Version difference data:

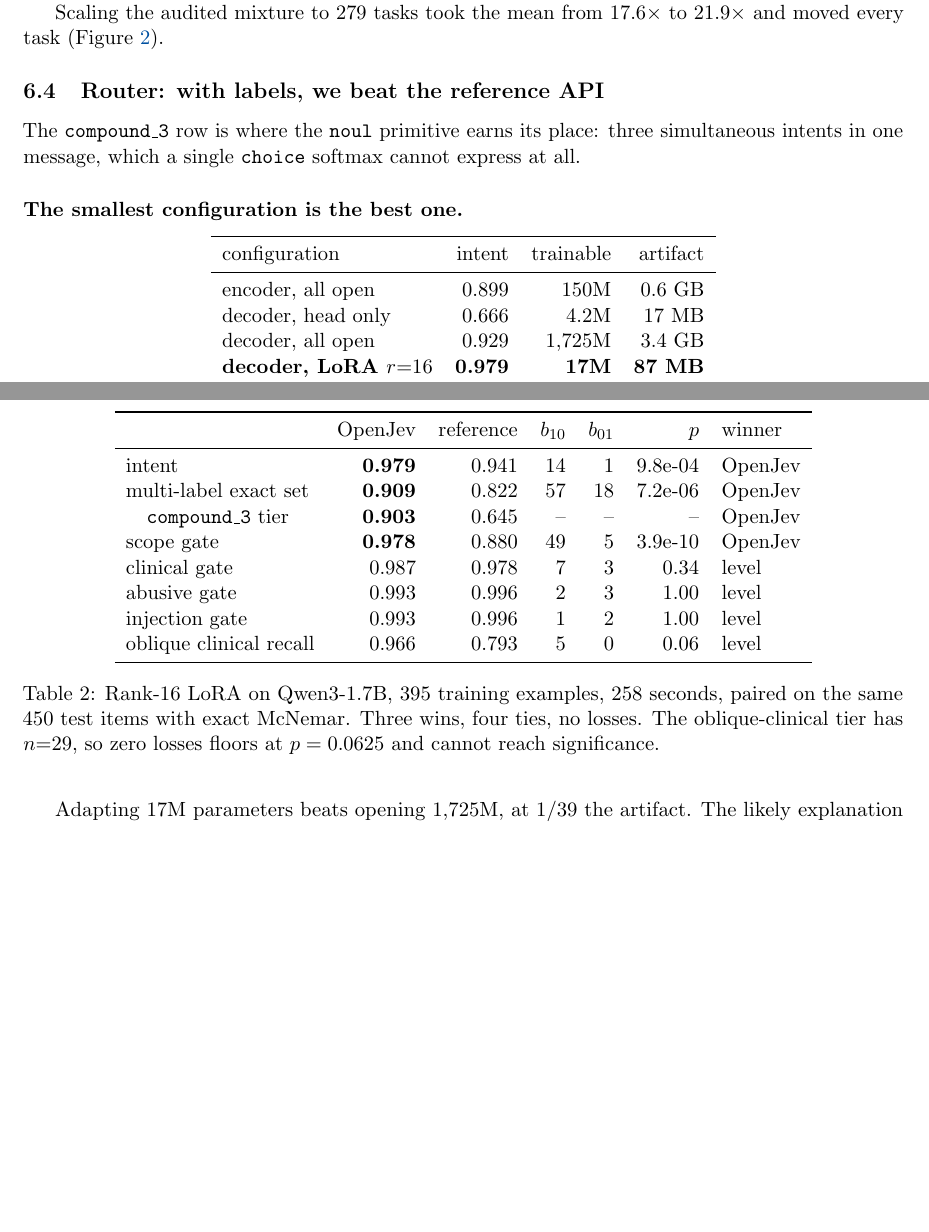
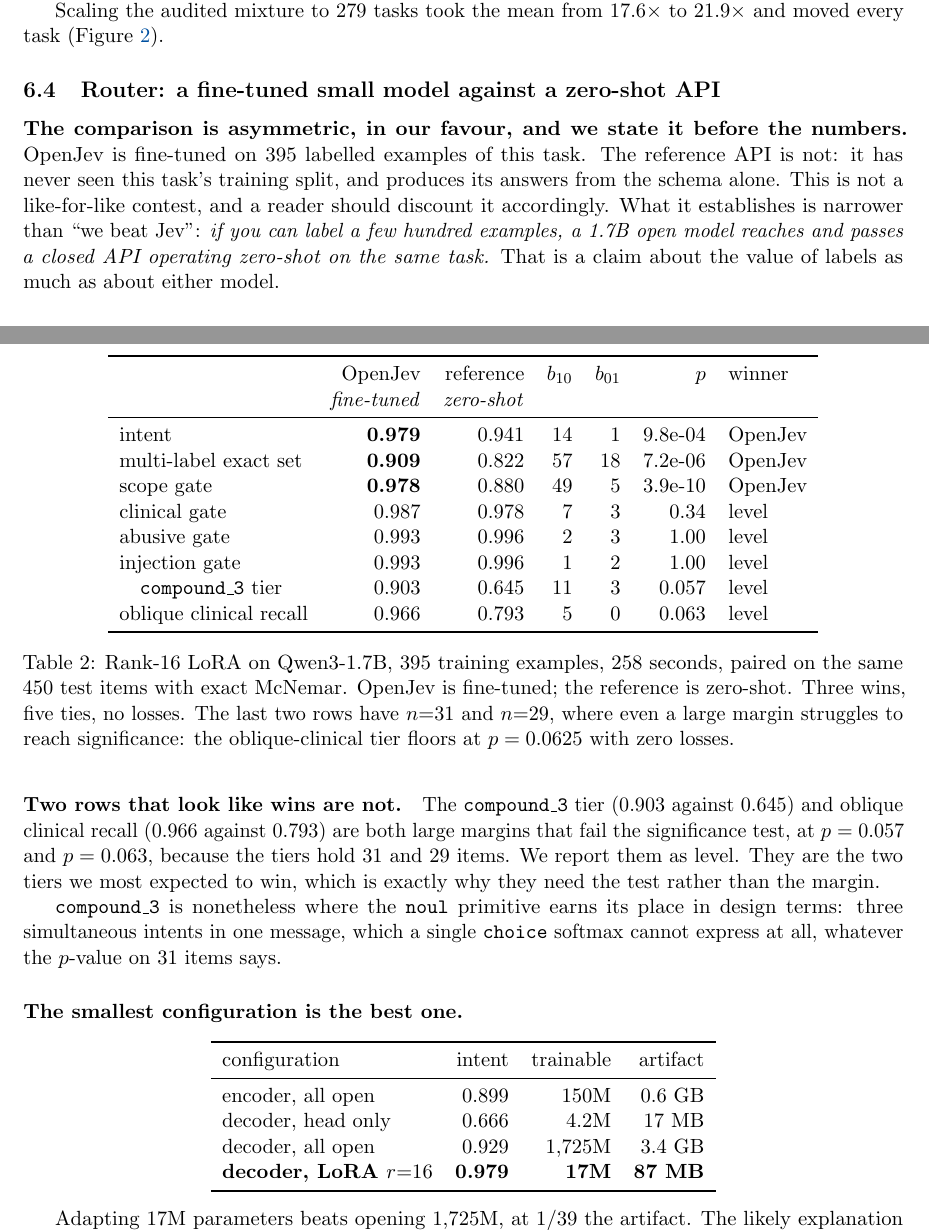
Before and after one commit to S1LV3RJ1NX/openjev, a LaTeX paper (report/main.tex, which reads report/sections/results.tex): two parts of pages 12 and 13 of 23, joined at a grey line, cut so that both start at the same text, the shorter picture padded with empty space. Compiled offline with pdfLaTeX.

Commit message:
Correct two overstatements the self-review caught
Both were in our favour, which is the direction that matters.

The headline comparison was presented as 'we beat Jev' without saying
that we are fine-tuned on the task and Jev is zero-shot on it. That is
an asymmetry we were handed, not one we earned, and a reviewer would hit
it immediately. The abstract, the results section, the README and
docs/results.md now state it before the numbers, and the claim it
supports is narrowed to what the evidence carries: a few hundred labels
outweigh the gap between an open 1.7B model and a closed API. That is
still interesting and it is a different sentence.

compound_3 was listed as an OpenJev win with '--' in the p column,
because no test had been run. Running it: 0.903 against 0.645 is
p = 0.057, level at n=31. Oblique clinical recall is p = 0.063 on n=29.
Both are large margins that fail significance, both were tiers we
expected to win, and that is exactly why they needed the test rather
than the margin. The tally is now three wins, five ties, no losses.

Everything rebuilt: report 23 pages, README and docs consistent.

Remaining review findings not yet addressed, recorded so they are not
lost: single runs with no seed variance, no per-question-classifier or
constrained-decoding baseline, the confounded label-space augmentation
pair, no loss equation, two different latency numbers reported under
different conditions without saying so, and Figure 1 being a table
rather than a diagram of the attention mask.

```diff
--- a/report/sections/results.tex
+++ b/report/sections/results.tex
@@ -108,35 +108,57 @@ separated in this pair.
 Scaling the audited mixture to 279 tasks took the mean from $17.6\times$
 to $21.9\times$ and moved every task (Figure~\ref{fig:transfer}).
 
-\subsection{Router: with labels, we beat the reference API}
+\subsection{Router: a fine-tuned small model against a zero-shot API}
 \label{sec:res-router}
+
+\paragraph{The comparison is asymmetric, in our favour, and we state it
+before the numbers.} \openjev{} is fine-tuned on 395 labelled examples of
+this task. The reference API is not: it has never seen this task's
+training split, and produces its answers from the schema alone. This is
+not a like-for-like contest, and a reader should discount it accordingly.
+What it establishes is narrower than ``we beat Jev'': \emph{if you can
+label a few hundred examples, a 1.7B open model reaches and passes a
+closed API operating zero-shot on the same task.} That is a claim about
+the value of labels as much as about either model.
 
 \begin{table}[t]
 \centering
 \begin{tabular}{lrrrrrl}
 \toprule
  & \openjev{} & reference & $b_{10}$ & $b_{01}$ & $p$ & winner \\
+ & \emph{fine-tuned} & \emph{zero-shot} & & & & \\
 \midrule
 intent                        & \textbf{0.979} & 0.941 & 14 &  1 & 9.8e-04 & \openjev{} \\
 multi-label exact set         & \textbf{0.909} & 0.822 & 57 & 18 & 7.2e-06 & \openjev{} \\
-\quad \texttt{compound\_3} tier & \textbf{0.903} & 0.645 & -- & -- & -- & \openjev{} \\
 scope gate                    & \textbf{0.978} & 0.880 & 49 &  5 & 3.9e-10 & \openjev{} \\
 clinical gate                 & 0.987 & 0.978 &  7 &  3 & 0.34 & level \\
 abusive gate                  & 0.993 & 0.996 &  2 &  3 & 1.00 & level \\
 injection gate                & 0.993 & 0.996 &  1 &  2 & 1.00 & level \\
-oblique clinical recall       & 0.966 & 0.793 &  5 &  0 & 0.06 & level \\
+\quad \texttt{compound\_3} tier & 0.903 & 0.645 & 11 &  3 & 0.057 & level \\
+oblique clinical recall       & 0.966 & 0.793 &  5 &  0 & 0.063 & level \\
 \bottomrule
 \end{tabular}
 \caption{Rank-16 LoRA on Qwen3-1.7B, 395 training examples, 258 seconds,
-paired on the same 450 test items with exact McNemar. Three wins, four
-ties, no losses. The oblique-clinical tier has $n{=}29$, so zero losses
-floors at $p = 0.0625$ and cannot reach significance.}
+paired on the same 450 test items with exact McNemar. \openjev{} is
+fine-tuned; the reference is zero-shot. Three wins, five ties, no losses.
+The last two rows have $n{=}31$ and $n{=}29$, where even a large margin
+struggles to reach significance: the oblique-clinical tier floors at
+$p = 0.0625$ with zero losses.}
 \label{tab:router}
 \end{table}
 
-The \texttt{compound\_3} row is where the \noul{} primitive earns its
-place: three simultaneous intents in one message, which a single \choice{}
-softmax cannot express at all.
+\paragraph{Two rows that look like wins are not.} The
+\texttt{compound\_3} tier ($0.903$ against $0.645$) and oblique clinical
+recall ($0.966$ against $0.793$) are both large margins that fail the
+significance test, at $p = 0.057$ and $p = 0.063$, because the tiers hold
+31 and 29 items. We report them as level. They are the two tiers we most
+expected to win, which is exactly why they need the test rather than the
+margin.
+
+\texttt{compound\_3} is nonetheless where the \noul{} primitive earns its
+place in design terms: three simultaneous intents in one message, which a
+single \choice{} softmax cannot express at all, whatever the $p$-value on
+31 items says.
 
 \paragraph{The smallest configuration is the best one.}
 
```
Also changed, not shown: docs/ablations.md (+1 -1 lines), docs/results.md (+15 -3 lines), report/sections/abstract.tex (+8 -5 lines), README.md, report/main.pdf.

• _What this task involves_
Identify the lines above with the word "because". Copy them.

• _Expected answer_
because no test had been run. Running it: 0.903 against 0.645 is
+significance test, at $p = 0.057$ and $p = 0.063$, because the tiers hold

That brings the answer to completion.